Year after year, decade after decade, the Tree of Hope has encouraged children in Roswell to believe a cure for cancer can be found in their lifetimes.
This year’s tree was decorated by students of All Saints Catholic School at Roswell Museum and Arts Center Tuesday and will remain on display at the museum until Jan. 2.
Roswell resident Pamela Rambin, who has overseen the display since 1995, opened the tree decorating ceremony by encouraging the students to learn about cancer and support victims of the disease’s many manifestations.
[auth] “By the time you all get big like us, there will be a cure out there, we’re hoping,” she said.
Rambin worked for the American Cancer Society as a field representative in Southeastern New Mexico for more than 10 years.
She said she has lost two friends and two family members to cancer and that her experience with the illness adds a personal element to the event.
Students decorating the tree also said they knew people who had been affected by the disease.
All Saints eighth-grader Doralynn Trujillo, 13, said the mother of one of her friends has cancer.
“I’m just supporting her because it’s hard for her because she doesn’t know what’s going to happen to her mom,” Trujillo said.
All Saints students became involved in making ornaments for the tree in 2008. Bertha Reyes, who teaches kindergarten at the school, said the activity is meant to teach students compassion.
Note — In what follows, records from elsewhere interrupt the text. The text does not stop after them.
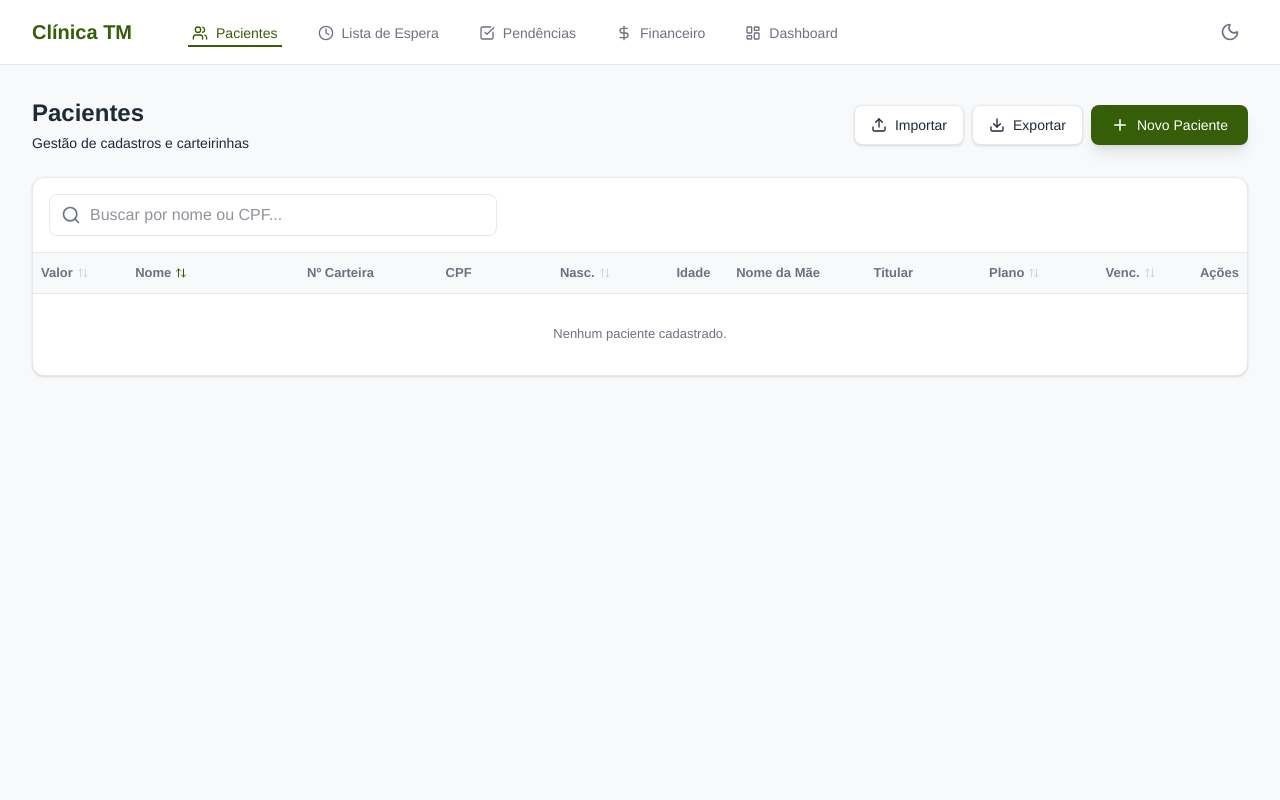
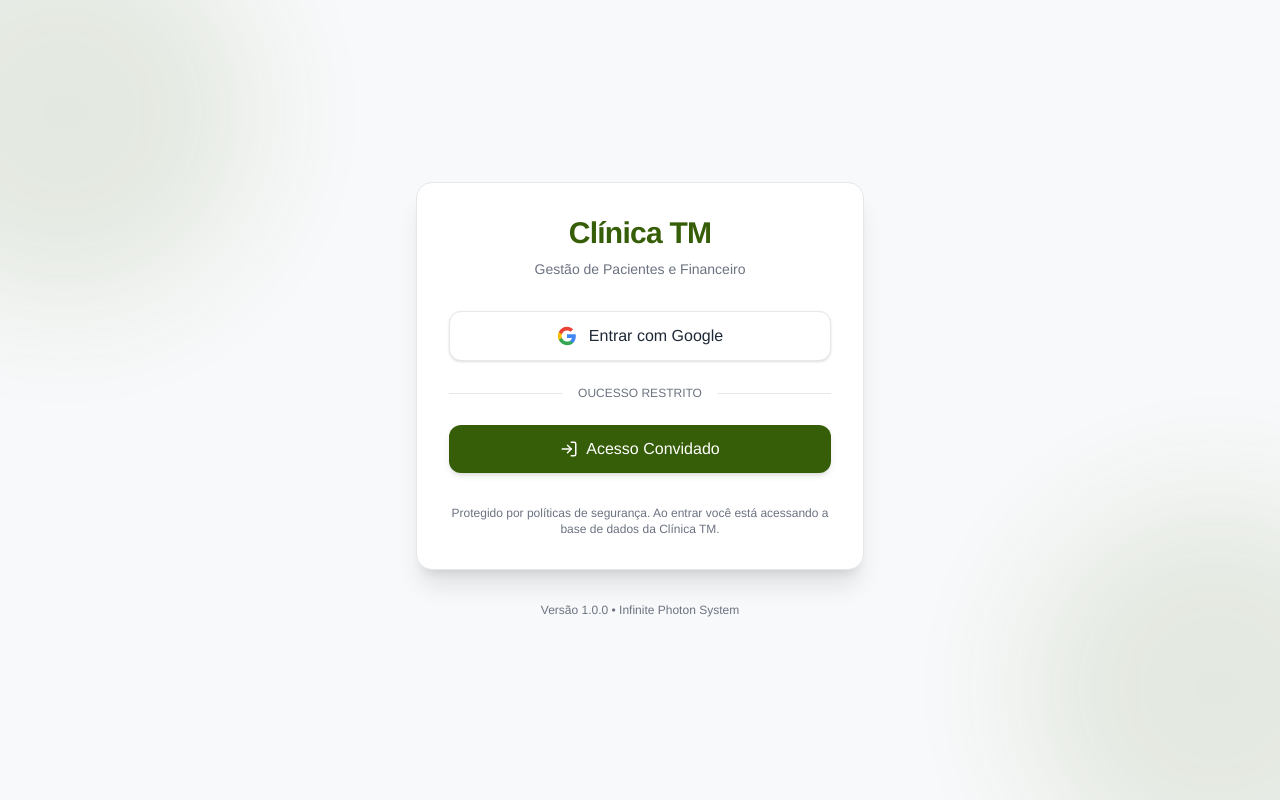
Before and after one commit to rafasteyer/patient-payment-hub, a React (Vite) app: page /login in a window 1280 px wide. Before the commit this address led to /pacientes. Built offline with nearby package versions, Linux system fonts and the light colour scheme.

Commit message:
feat: add Google Auth login flow interface

```diff
--- a/src/App.tsx
+++ b/src/App.tsx
@@ -1,23 +1,35 @@
-import { BrowserRouter, Routes, Route, Navigate } from 'react-router-dom';
+import { BrowserRouter, Routes, Route, Navigate, useLocation } from 'react-router-dom';
 import { MainLayout } from './layouts/MainLayout';
 import { Dashboard } from './pages/Dashboard';
 import { Patients } from './pages/Patients';
 import { Finance } from './pages/Finance';
 import { Waitlist } from './pages/Waitlist';
 import { Tasks } from './pages/Tasks';
+import { Login } from './pages/Login';
+
+// Protected Route Wrapper
+const AuthGuard = ({ children }: { children: React.ReactNode }) => {
+  const isAuth = localStorage.getItem('isAuthenticated') === 'true';
+  const location = useLocation();
+  if (!isAuth) {
+    return <Navigate to="/login" state={{ from: location }} replace />;
+  }
+  return <>{children}</>;
+};
 
 function App() {
   return (
     <BrowserRouter>
       <Routes>
-        <Route path="/" element={<MainLayout />}>
-          {/* Default Route goes to Pacientes as it is Priority */}
+        <Route path="/login" element={<Login />} />
+
+        {/* Protected Routes */}
+        <Route path="/" element={<AuthGuard><MainLayout /></AuthGuard>}>
           <Route index element={<Dashboard />} />
           <Route path="pacientes" element={<Patients />} />
           <Route path="espera" element={<Waitlist />} />
           <Route path="pendencias" element={<Tasks />} />
           <Route path="financeiro" element={<Finance />} />
-
           <Route path="*" element={<Navigate to="/pacientes" replace />} />
         </Route>
       </Routes>
--- a/src/components/NavigationTabs.tsx
+++ b/src/components/NavigationTabs.tsx
@@ -1,6 +1,6 @@
 import { useState, useEffect } from 'react';
-import { NavLink } from 'react-router-dom';
-import { Users, Clock, CheckSquare, DollarSign, LayoutDashboard, Moon, Sun } from 'lucide-react';
+import { NavLink, useNavigate } from 'react-router-dom';
+import { Users, Clock, CheckSquare, DollarSign, LayoutDashboard, Moon, Sun, LogOut } from 'lucide-react';
 import clsx from 'clsx';
 
 const NAV_ITEMS = [
@@ -12,6 +12,7 @@ const NAV_ITEMS = [
 ];
 
 export function NavigationTabs() {
+    const navigate = useNavigate();
     const [isDark, setIsDark] = useState(false);
 
  useEffect(() => {
@@ -68,13 +69,24 @@ export function NavigationTabs() {
  </div>
 
                     {/* Dark Mode Toggle */}
- <div className="flex items-center ml-auto">
+                    <div className="flex items-center ml-auto gap-2">
                         <button
                             onClick={toggleTheme}
- className="p-2 rounded-lg text-industrial-text-muted hover:text-industrial-accent hover:bg-gray-100 :bg-gray-800 transition-colors focus:outline-none"
- aria-label="Alternar tema"
+                            className="p-2 rounded-lg text-industrial-text-muted hover:text-industrial-accent hover:bg-gray-100 dark:hover:bg-gray-800 transition-colors focus:outline-none"
+                            title="Alternar tema"
                         >
- {isDark ? <Sun className="w-5 h-5 text-amber-500"/> : <Moon className="w-5 h-5"/>}
+                            {isDark ? <Sun className="w-5 h-5 text-amber-500" /> : <Moon className="w-5 h-5" />}
+                        </button>
+                        <div className="w-px h-6 bg-industrial-border mx-1"></div>
+                        <button
+                            onClick={() => {
+                                localStorage.removeItem('isAuthenticated');
+                                navigate('/login', { replace: true });
+                            }}
+                            className="p-2 flex items-center gap-2 rounded-lg text-industrial-text-muted hover:text-red-500 hover:bg-red-50 dark:hover:bg-red-900/20 transition-colors focus:outline-none"
+                            title="Sair do Sistema"
+                        >
+                            <LogOut className="w-5 h-5" />
                         </button>
                     </div>
                 </div>
--- /dev/null
+++ b/src/pages/Login.tsx
@@ -0,0 +1,86 @@
+import { useNavigate } from 'react-router-dom';
+import { LogIn } from 'lucide-react';
+import { useEffect, useState } from 'react';
+
+export function Login() {
+    const navigate = useNavigate();
+    const [isLoading, setIsLoading] = useState(false);
+
+    useEffect(() => {
+        // Se já estiver logado, redireciona
+        if (localStorage.getItem('isAuthenticated') === 'true') {
+            navigate('/pacientes', { replace: true });
+        }
+    }, [navigate]);
+
+    const handleGoogleLogin = () => {
+        setIsLoading(true);
+        // Simulação rápida para efeito de UX antes de Lovable Supabase Auth Real
+        setTimeout(() => {
+            localStorage.setItem('isAuthenticated', 'true');
+            // Mock de usuário temporário
+            localStorage.setItem('user', JSON.stringify({ name: 'Dra. TM', email: 'contato@teoriadamente.com' }));
+            navigate('/pacientes', { replace: true });
+        }, 800);
+    };
+
+    return (
+        <div className="min-h-screen bg-industrial-bg flex flex-col justify-center items-center p-4 relative overflow-hidden text-industrial-text">
+            {/* Background elements abstract */}
+            <div className="absolute top-[-10%] left-[-10%] w-96 h-96 bg-[#365D08] opacity-10 blur-3xl rounded-full"></div>
+            <div className="absolute bottom-[-10%] right-[-10%] w-96 h-96 bg-[#365D08] opacity-10 blur-3xl rounded-full"></div>
+
+            <div className="bg-industrial-surface z-10 w-full max-w-md p-8 rounded-2xl shadow-xl border border-industrial-border relative">
+                <div className="text-center mb-8">
+                    <h1 className="text-3xl font-bold text-industrial-accent tracking-tight mb-2">Clínica TM</h1>
+                    <p className="text-industrial-text-muted text-sm">Gestão de Pacientes e Financeiro</p>
+                </div>
+
+                <div className="space-y-4">
+                    <button
+                        onClick={handleGoogleLogin}
+                        disabled={isLoading}
+                        className="w-full flex items-center justify-center gap-3 bg-industrial-surface hover:bg-gray-50 dark:hover:bg-gray-800 text-industrial-text font-medium py-3 px-4 rounded-xl border border-industrial-border transition-all shadow-sm active:scale-[0.98]"
+                    >
+                        {isLoading ? (
+                            <div className="w-5 h-5 border-2 border-[#365D08] border-t-transparent rounded-full animate-spin"></div>
+                        ) : (
+                            <>
+                                <svg className="w-5 h-5" viewBox="0 0 24 24" xmlns="http://www.w3.org/2000/svg">
+                                    <path d="M22.56 12.25c0-.78-.07-1.53-.2-2.25H12v4.26h5.92c-.26 1.37-1.04 2.53-2.21 3.31v2.77h3.57c2.08-1.92 3.28-4.74 3.28-8.09z" fill="#4285F4"/>
+                                    <path d="M12 23c2.97 0 5.46-.98 7.28-2.66l-3.57-2.77c-.98.66-2.23 1.06-3.71 1.06-2.86 0-5.29-1.93-6.16-4.53H2.18v2.84C3.99 20.53 7.7 23 12 23z" fill="#34A853"/>
+                                    <path d="M5.84 14.09c-.22-.66-.35-1.36-.35-2.09s.13-1.43.35-2.09V7.07H2.18C1.43 8.55 1 10.22 1 12s.43 3.45 1.18 4.93l2.85-2.22.81-.62z" fill="#FBBC05"/>
+                                    <path d="M12 5.38c1.62 0 3.06.56 4.21 1.64l3.15-3.15C17.45 2.09 14.97 1 12 1 7.7 1 3.99 3.47 2.18 7.07l3.66 2.84c.87-2.6 3.3-4.53 6.16-4.53z" fill="#EA4335"/>
+                                    <path d="M1 1h22v22H1z" fill="none"/>
+                                </svg>
+                                <span>Entrar com Google</span>
+                            </>
+                        )}
+                    </button>
+
+                    <div className="relative flex items-center py-2">
+                        <div className="flex-grow border-t border-industrial-border"></div>
+                        <span className="flex-shrink-0 mx-4 text-industrial-text-muted text-xs uppercase font-medium">Oucesso Restrito</span>
+                        <div className="flex-grow border-t border-industrial-border"></div>
+                    </div>
+
+                    <button
+                        onClick={handleGoogleLogin}
+                        disabled={isLoading}
+                        className="w-full flex items-center justify-center gap-2 bg-industrial-accent hover:bg-[#243F05] text-white font-medium py-3 px-4 rounded-xl transition-all shadow-md active:scale-[0.98]"
+                    >
+                        <LogIn size={18} />
+                        <span>Acesso Convidado</span>
+                    </button>
+                </div>
+
+                <div className="mt-8 text-center">
+                    <p className="text-xs text-industrial-text-muted">
+                        Protegido por políticas de segurança. Ao entrar você está acessando a base de dados da Clínica TM.
+                    </p>
+                </div>
+            </div>
+            <div className="mt-8 text-industrial-text-muted text-xs">Versão 1.0.0 • Infinite Photon System</div>
+        </div>
+    );
+}
```
Lines whose indentation alone changed are shown as unchanged.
“We encourage hope through prayer and meditation and this is a very dear project that the students enjoy doing along with teachers,” she said.
The first Tree of Hope in Chaves County was erected in 1957, according to a press release written by Rambin. Rambin said the tree has migrated throughout Roswell since then, landing at RMAC more than 30 years ago.
Ornaments on this year’s tree were mostly made of recycled materials such as toilet paper tubes and old Christmas cards.
Tuesday’s ceremony included a visit from two elves and Santa Claus, also known as Vernon Dyer, who is a consultant in the oil and gas industry and coaches track and cross country running at Roswell schools.
Dyer has appeared at the Tree of Hope event in Kris Kringle garb since 1995. The longtime American Cancer Society volunteer said one reason he attends the event is that he has battled skin cancer.
While many forms of cancer have been conquered, Dyer said he hopes to one day see a cure for all.
“It just takes time,” he said.